From HIPAA Safe Issue 19
It seems that every week this year includes a news article detailing how ePHI was stolen through criminal phishing activity. In the summer of 2016 we included a back-page article explaining phishing, provided some free workforce training resources and demonstrated how
a compliance officer or HIPAA security officer can reference Security Rule citations to justify the expense of a phishing campaign (Issue 10). In the two years since, criminals have advanced their techniques and leveraged phishing related malicious software (i.e. malware)
to a much darker purpose that moves from stealing credit cards and personal information to encrypting electronic health record (EHR) systems. Encryption uses a math algorithm to change electronic information (e.g. ePHI) and render it unreadable to anyone lacking the encryption key. Once encrypted, criminals demand payment to decrypt the ePHI and healthcare entities either quietly pay for access to their ePHI or try to restore their EHR from backup media. The encryption and payment attack is more broadly described as “ransomware”. Either ePHI recovery approach removes the EHR from clinical staff and directly affects patient care.
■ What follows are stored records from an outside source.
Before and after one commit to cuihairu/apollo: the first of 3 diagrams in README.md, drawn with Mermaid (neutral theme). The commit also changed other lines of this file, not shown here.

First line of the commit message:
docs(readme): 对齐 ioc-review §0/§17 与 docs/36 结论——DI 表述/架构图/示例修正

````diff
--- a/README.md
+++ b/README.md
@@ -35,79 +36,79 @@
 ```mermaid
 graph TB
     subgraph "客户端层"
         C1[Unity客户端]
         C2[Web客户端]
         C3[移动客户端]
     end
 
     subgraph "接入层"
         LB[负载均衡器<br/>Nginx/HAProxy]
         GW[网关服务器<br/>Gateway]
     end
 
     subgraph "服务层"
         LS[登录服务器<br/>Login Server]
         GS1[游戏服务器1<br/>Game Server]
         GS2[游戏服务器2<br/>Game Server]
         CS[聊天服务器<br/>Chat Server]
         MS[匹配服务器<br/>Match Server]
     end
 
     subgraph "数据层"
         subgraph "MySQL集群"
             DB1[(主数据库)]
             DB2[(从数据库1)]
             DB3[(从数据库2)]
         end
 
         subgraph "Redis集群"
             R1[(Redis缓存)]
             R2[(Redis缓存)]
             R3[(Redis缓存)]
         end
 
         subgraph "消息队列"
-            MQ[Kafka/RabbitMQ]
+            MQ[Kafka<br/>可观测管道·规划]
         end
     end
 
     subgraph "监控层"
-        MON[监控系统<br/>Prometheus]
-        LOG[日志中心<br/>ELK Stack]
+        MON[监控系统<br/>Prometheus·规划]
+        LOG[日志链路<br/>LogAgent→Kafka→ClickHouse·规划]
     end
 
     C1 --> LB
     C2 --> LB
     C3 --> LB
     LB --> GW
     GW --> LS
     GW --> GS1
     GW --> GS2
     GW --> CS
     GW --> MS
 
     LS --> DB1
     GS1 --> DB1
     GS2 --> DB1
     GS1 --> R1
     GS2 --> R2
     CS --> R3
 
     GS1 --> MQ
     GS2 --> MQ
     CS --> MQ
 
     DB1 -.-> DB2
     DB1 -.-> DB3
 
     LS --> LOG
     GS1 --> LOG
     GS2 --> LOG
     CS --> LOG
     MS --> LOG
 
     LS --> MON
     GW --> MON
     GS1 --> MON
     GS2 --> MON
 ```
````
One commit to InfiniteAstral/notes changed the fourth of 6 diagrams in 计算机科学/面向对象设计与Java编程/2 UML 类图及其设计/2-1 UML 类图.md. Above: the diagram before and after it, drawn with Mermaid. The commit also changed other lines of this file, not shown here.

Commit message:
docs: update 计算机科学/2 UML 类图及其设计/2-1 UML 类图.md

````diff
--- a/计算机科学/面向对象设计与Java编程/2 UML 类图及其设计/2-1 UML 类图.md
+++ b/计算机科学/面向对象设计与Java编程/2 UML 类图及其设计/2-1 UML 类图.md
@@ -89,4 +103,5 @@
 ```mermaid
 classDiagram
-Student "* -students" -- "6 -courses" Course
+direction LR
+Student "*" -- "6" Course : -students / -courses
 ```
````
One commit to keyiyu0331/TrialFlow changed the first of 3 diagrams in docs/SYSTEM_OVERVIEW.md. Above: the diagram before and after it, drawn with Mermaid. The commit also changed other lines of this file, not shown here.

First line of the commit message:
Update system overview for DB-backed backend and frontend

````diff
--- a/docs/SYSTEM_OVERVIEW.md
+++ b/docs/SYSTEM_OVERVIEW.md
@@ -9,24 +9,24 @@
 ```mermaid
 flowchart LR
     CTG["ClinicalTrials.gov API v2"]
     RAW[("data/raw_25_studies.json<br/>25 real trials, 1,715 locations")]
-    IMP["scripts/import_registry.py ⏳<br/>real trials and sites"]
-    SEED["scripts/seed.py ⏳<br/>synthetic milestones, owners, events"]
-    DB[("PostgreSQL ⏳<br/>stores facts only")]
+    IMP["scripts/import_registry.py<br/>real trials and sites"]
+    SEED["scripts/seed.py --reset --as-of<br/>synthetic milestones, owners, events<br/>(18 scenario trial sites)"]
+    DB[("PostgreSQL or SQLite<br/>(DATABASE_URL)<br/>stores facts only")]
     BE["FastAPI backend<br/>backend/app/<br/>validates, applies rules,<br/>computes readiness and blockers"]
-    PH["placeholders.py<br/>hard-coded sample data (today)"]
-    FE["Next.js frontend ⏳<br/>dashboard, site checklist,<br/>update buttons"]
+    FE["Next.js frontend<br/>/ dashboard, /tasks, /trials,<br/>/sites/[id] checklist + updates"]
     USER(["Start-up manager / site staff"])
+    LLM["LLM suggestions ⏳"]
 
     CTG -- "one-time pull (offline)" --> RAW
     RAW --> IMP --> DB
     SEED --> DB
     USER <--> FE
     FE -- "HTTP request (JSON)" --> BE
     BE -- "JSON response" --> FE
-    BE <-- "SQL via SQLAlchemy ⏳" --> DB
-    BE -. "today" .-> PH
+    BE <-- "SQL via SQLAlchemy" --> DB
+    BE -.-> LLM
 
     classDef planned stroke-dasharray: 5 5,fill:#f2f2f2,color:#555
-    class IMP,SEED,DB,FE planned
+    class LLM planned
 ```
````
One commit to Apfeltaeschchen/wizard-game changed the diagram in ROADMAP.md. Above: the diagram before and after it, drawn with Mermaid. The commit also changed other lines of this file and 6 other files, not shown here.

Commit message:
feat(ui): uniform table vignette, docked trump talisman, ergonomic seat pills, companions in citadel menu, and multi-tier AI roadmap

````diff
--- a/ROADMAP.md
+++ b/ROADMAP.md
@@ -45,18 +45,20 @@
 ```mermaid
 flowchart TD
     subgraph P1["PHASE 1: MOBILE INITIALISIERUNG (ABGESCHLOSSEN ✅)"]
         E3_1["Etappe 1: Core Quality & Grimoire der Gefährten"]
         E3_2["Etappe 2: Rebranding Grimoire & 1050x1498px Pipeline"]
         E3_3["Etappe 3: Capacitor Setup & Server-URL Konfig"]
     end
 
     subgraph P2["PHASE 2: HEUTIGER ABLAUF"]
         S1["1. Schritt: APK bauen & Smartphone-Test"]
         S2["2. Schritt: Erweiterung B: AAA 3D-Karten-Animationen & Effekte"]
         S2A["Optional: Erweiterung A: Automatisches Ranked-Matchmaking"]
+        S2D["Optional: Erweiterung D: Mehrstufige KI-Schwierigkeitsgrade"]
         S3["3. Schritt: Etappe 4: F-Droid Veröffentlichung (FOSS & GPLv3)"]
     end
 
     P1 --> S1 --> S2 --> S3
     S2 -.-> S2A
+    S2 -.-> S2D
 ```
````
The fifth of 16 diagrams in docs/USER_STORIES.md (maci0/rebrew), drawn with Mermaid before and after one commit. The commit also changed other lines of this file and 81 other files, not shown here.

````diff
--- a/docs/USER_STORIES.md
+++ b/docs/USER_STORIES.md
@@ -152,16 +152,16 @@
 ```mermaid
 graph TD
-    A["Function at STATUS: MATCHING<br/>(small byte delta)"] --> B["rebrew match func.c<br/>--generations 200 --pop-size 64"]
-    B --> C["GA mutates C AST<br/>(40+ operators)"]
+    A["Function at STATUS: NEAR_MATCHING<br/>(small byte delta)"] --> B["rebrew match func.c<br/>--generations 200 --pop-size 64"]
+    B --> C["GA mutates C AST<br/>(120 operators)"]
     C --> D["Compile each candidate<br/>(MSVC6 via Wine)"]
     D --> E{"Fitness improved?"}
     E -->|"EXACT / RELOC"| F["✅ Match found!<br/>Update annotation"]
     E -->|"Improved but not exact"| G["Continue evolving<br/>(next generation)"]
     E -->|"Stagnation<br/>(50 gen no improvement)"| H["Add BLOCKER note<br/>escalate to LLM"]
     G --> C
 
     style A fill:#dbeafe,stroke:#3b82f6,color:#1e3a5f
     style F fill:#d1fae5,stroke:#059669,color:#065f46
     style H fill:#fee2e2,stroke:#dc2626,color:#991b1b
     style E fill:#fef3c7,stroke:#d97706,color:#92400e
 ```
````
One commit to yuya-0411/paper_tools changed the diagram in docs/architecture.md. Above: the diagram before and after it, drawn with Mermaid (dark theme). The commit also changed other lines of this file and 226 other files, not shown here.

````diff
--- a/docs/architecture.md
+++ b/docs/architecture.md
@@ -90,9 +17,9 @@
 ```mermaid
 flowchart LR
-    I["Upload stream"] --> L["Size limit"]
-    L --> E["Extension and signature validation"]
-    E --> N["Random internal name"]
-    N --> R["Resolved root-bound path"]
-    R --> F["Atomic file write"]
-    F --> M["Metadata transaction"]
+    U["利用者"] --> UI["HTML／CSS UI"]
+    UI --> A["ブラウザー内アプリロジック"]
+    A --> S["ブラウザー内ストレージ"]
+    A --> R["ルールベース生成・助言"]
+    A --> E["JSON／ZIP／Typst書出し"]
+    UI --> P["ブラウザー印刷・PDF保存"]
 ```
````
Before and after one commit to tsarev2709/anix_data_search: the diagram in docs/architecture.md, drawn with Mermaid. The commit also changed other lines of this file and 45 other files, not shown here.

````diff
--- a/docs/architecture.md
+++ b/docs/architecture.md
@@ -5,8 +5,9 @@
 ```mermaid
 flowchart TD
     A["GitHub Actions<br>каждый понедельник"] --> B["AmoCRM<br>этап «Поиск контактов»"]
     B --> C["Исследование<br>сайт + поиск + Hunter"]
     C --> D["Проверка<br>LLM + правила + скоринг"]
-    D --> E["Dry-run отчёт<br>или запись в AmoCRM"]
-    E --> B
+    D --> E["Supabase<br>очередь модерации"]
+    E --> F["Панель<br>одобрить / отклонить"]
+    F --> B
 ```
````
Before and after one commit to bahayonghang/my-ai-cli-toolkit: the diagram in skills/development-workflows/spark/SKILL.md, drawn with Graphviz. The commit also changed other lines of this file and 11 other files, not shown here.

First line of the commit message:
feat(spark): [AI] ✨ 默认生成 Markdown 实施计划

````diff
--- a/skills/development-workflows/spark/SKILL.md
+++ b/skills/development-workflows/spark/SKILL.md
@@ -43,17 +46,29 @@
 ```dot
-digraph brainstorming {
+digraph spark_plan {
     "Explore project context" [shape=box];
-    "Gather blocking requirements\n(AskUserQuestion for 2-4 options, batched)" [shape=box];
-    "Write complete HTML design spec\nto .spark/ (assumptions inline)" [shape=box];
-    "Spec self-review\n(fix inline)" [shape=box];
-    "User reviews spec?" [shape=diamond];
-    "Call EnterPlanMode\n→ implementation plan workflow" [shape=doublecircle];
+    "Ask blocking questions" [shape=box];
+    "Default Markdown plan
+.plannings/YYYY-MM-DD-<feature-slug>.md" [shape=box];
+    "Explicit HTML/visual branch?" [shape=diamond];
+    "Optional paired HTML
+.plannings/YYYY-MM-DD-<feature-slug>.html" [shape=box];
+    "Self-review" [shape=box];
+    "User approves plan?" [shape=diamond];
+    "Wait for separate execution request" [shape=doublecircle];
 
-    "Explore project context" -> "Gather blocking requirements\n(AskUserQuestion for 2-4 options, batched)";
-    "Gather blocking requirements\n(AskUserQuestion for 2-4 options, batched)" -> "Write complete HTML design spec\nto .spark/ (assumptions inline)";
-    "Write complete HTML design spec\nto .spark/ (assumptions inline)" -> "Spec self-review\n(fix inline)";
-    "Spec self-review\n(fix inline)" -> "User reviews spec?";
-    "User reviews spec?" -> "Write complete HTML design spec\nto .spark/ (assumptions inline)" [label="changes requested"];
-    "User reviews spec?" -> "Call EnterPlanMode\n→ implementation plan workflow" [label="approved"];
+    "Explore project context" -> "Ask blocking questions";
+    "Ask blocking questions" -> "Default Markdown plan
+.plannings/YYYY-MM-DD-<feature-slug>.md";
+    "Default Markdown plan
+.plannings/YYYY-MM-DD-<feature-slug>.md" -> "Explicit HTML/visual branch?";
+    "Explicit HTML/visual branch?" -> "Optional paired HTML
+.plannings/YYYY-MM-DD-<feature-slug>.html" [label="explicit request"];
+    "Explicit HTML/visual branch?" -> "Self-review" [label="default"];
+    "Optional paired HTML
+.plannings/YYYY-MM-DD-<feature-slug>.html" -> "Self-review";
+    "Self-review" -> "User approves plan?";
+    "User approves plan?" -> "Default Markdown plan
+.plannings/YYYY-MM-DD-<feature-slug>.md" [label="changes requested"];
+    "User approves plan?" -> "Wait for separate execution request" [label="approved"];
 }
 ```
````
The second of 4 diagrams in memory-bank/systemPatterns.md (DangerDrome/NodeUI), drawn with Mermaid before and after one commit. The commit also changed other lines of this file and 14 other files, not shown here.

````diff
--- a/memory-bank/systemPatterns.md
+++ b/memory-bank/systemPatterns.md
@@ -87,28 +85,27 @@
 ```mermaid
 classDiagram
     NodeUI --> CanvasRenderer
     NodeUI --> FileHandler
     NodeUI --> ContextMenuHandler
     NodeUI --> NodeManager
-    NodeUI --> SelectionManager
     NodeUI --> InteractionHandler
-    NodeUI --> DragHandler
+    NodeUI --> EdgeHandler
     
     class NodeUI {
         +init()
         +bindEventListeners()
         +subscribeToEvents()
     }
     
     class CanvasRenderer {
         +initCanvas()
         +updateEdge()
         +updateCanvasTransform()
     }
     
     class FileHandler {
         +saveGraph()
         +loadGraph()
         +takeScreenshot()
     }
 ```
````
Compounding the issue, criminals are now also establishing ransomware-as-a service models, which partner with malware programmers to share profits gained from healthcare organization payments. These services are fully modern, accept cryptocurrency (a type of
electronic payment) and make it difficult for law enforcement to trace any transaction.
The Office of Civil Rights has made it clear that any CE or BA that has experienced a
successful ransomware attack has a reportable breach event. We may be going out on a limb to say this, but we believe that phishing is one of the most impactful and expensive attack vectors in (at least) the healthcare industry and all organizations should perform phishing campaigns quarterly if possible. Please contact us if we can help facilitate a
phishing project for your company.